ESG: When it comes to acquisition and investment decisions, Environmental, Social, and Governance is an area that investors and stakeholders are increasingly having to consider as part of their analysis and risk management processes.
ESG analysis involves measuring a business against various social and environmental factors, such as pay equality and employee benefits, as well as energy efficiency and waste management, to assess overall performance in these areas.
First introduced in the 1990s, ESG stems from the idea that, for any business to be deemed sustainable, the focus on environmental and social issues needs to be ranked equally with profit; this notion is now increasingly linked to normal business operations.
An increasing focus on ESG due to heightened environmental awareness
This focus on ESG has increased in recent years results from greater environmental awareness amongst consumers, businesses, and governments.
The UK government, for example, has signalled its intention for a green recovery from the COVID-19 pandemic, which comes alongside the goal to reach zero greenhouse emissions by 2050. There are also plans in place to introduce mandatory reporting of climate-related financial information across the economy by 2025.
Alongside changes in legislation, there is rapid growth in consumer awareness and concern about environmental issues and wider social issues, such as working standards.
It is clear that ESG is having a growing impact on all businesses, irrespective of size and sector, including the SME M&A market.
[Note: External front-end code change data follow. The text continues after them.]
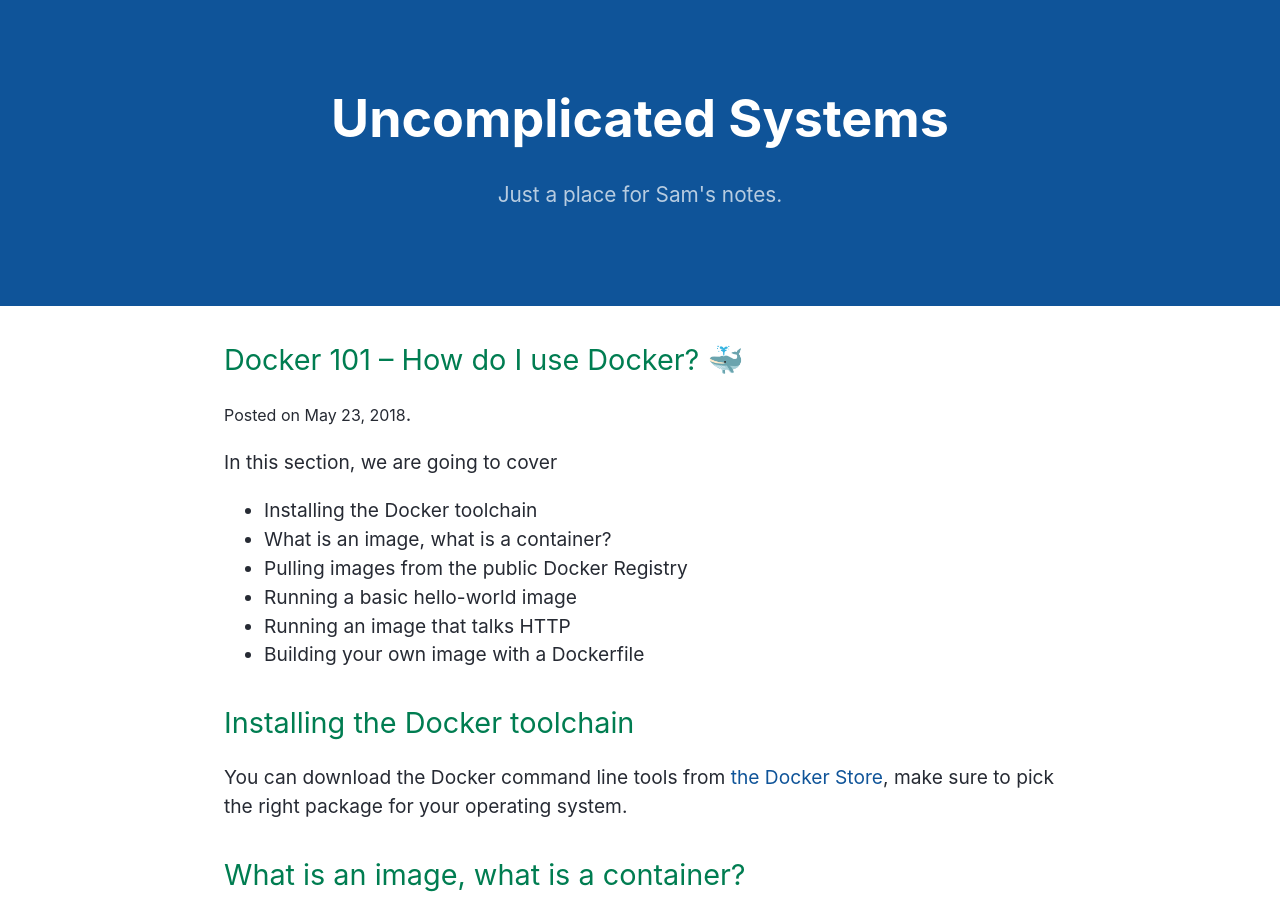
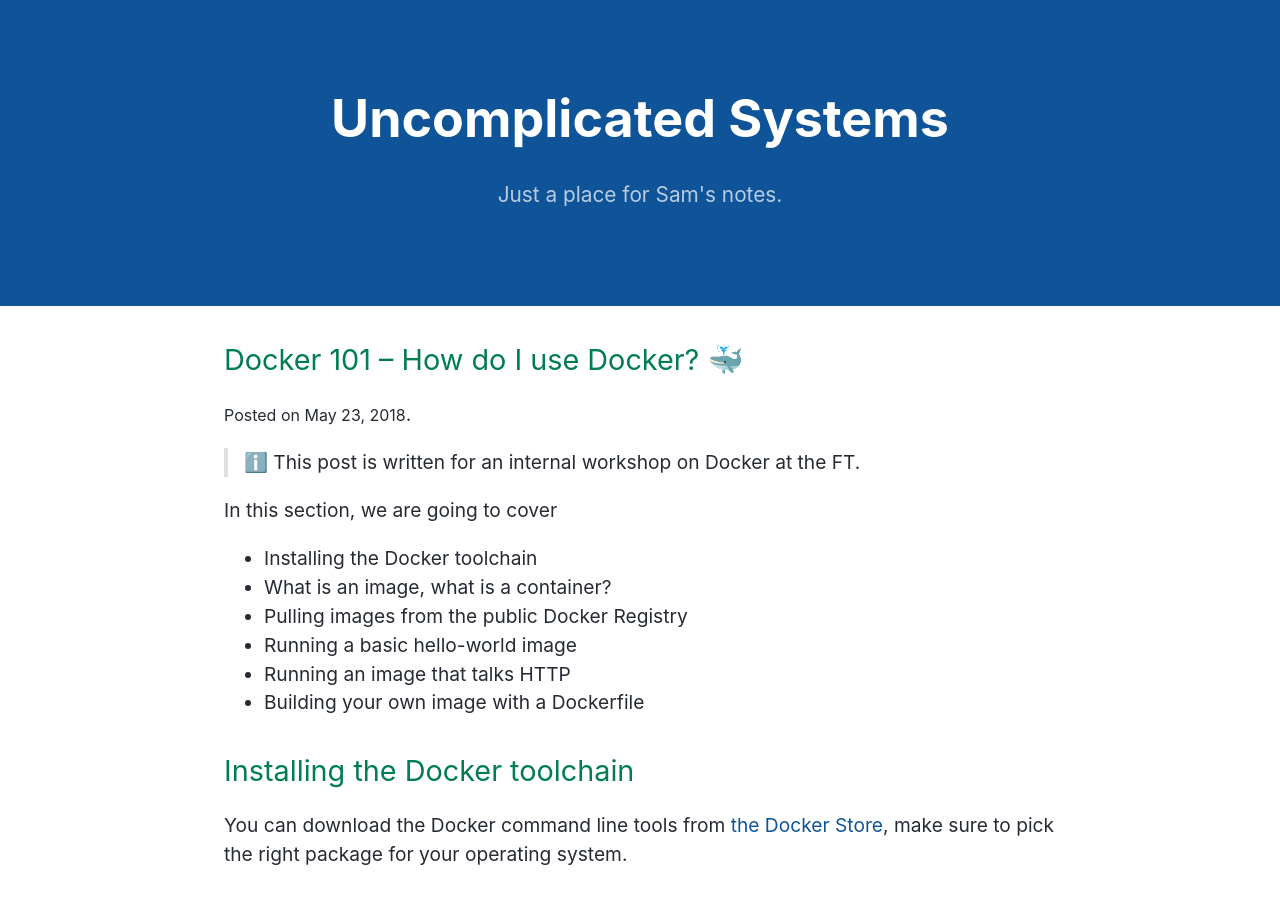
Before and after one commit to sjparkinson/uncomplicated.systems, a Jekyll site: the page built from _posts/2018-05-23-docker-101.md, in a window 1280 px wide and 900 px high. Built offline with Jekyll 4.4.1, drawn with Linux system fonts in a browser that asks for light colours.

Commit message:
Update 2018-05-23-docker-101.md

```diff
--- a/_posts/2018-05-23-docker-101.md
+++ b/_posts/2018-05-23-docker-101.md
@@ -3,6 +3,8 @@
 layout: post
 title: "Docker 101 – How do I use Docker? \U0001F433"
 ---
+
+> ℹ️ This post is written for an internal workshop on Docker at the FT.
 
 In this section, we are going to cover
 
```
Sensible business leaders are increasing their focus on ESG, both to ensure compliance with changing legislation, and to ensure they don’t fall short of consumer, investor and stakeholder expectations – which could have a detrimental impact on value.
Key ESG measures for UK businesses
Broadly, ESG analysis considers how businesses create value for their consumers, employees, and wider society, and how this impacts their current and future performance, in terms of three key measures:
Environmental risk – This measures the extent to which a business’s operations have an environmental focus, and considers various areas, such as:
- Commitment to environmental initiatives
- Energy Efficiency
- Waste Management
- Water Efficiency
Social risk – Social risk considers a business’s policies and practices regarding labour and supply chains, including:
- Working conditions
- Health and safety
- Leave Benefits
- Pay Equality
- Diversity and equal opportunities
Governance risk – Governance analysis looks at how a business’s objectives are set and achieved, how risk is monitored and addressed, and how performance is optimised, regarding:
- Lobbying presence
- Regulatory issues
- Tax corruption
How ESG informs investment decisions – reducing risk, creating value
For investors, ESG analysis is key to understanding a business’s market position, and crucially, its future market performance.
From a position of expected underperformance a few years ago, businesses with a higher ESG performance are now expected to have a better overall future financial performance, as well as long-term value creation for stakeholders – from customers and employees to suppliers and wider society.
It is now anticipated that a business with a high ESG rating will experience declining cost of capital, whereas a business with higher ESG risks rising costs.
ESG analysis does not just affect financial performance expectation, but also considers how intangible and non-financial assets, such as reputation and brand value, impact on the value of a business.
In investment terms, ESG considerations reduce investment risk, whilst creating investment value.
John Farnsworth, Head of Deal Advisory at PKF Smith Cooper, comments:
“ESG analysis is a highly complex area. Unlike other metrics, it doesn’t focus solely on financial performance, but considers other intangible assets such as supply chain ethics, conduct, reputation, and brand value – all of which can be hard to measure”.
“It is clear that investors and acquirers are increasingly focusing on ESG, meaning businesses seeking investment or heading towards a sale need to start working on improving ESG performance. ESG concerns were hitherto mainly limited to listed companies, but its impact is definitely widening – a recent M&A Monitor survey of SME’s reported that 11% are already seeing an impact on value and, of the remainder, 84% expect it to affect valuations in the future”.
“When assessing acquisition and investment targets, there’s no doubt that in future the social purpose and environmental footprint of those companies will be assessed. In essence, ESG has graduated from being a peripheral issue managed alongside normal business operations, to one that is now intrinsically linked to them. Ignoring these ESG trends is clearly inadvisable.”
At PKF Smith Cooper, we understand how critical it is to gain an accurate valuation of your business. Valuation is more than fixing a value – it provides a wealth of insight into your business that is fundamental for growing and developing your organisation. Please do not hesitate to get in touch with our experts, who can help you obtain the right valuation to achieve the best-possible result for you and your business.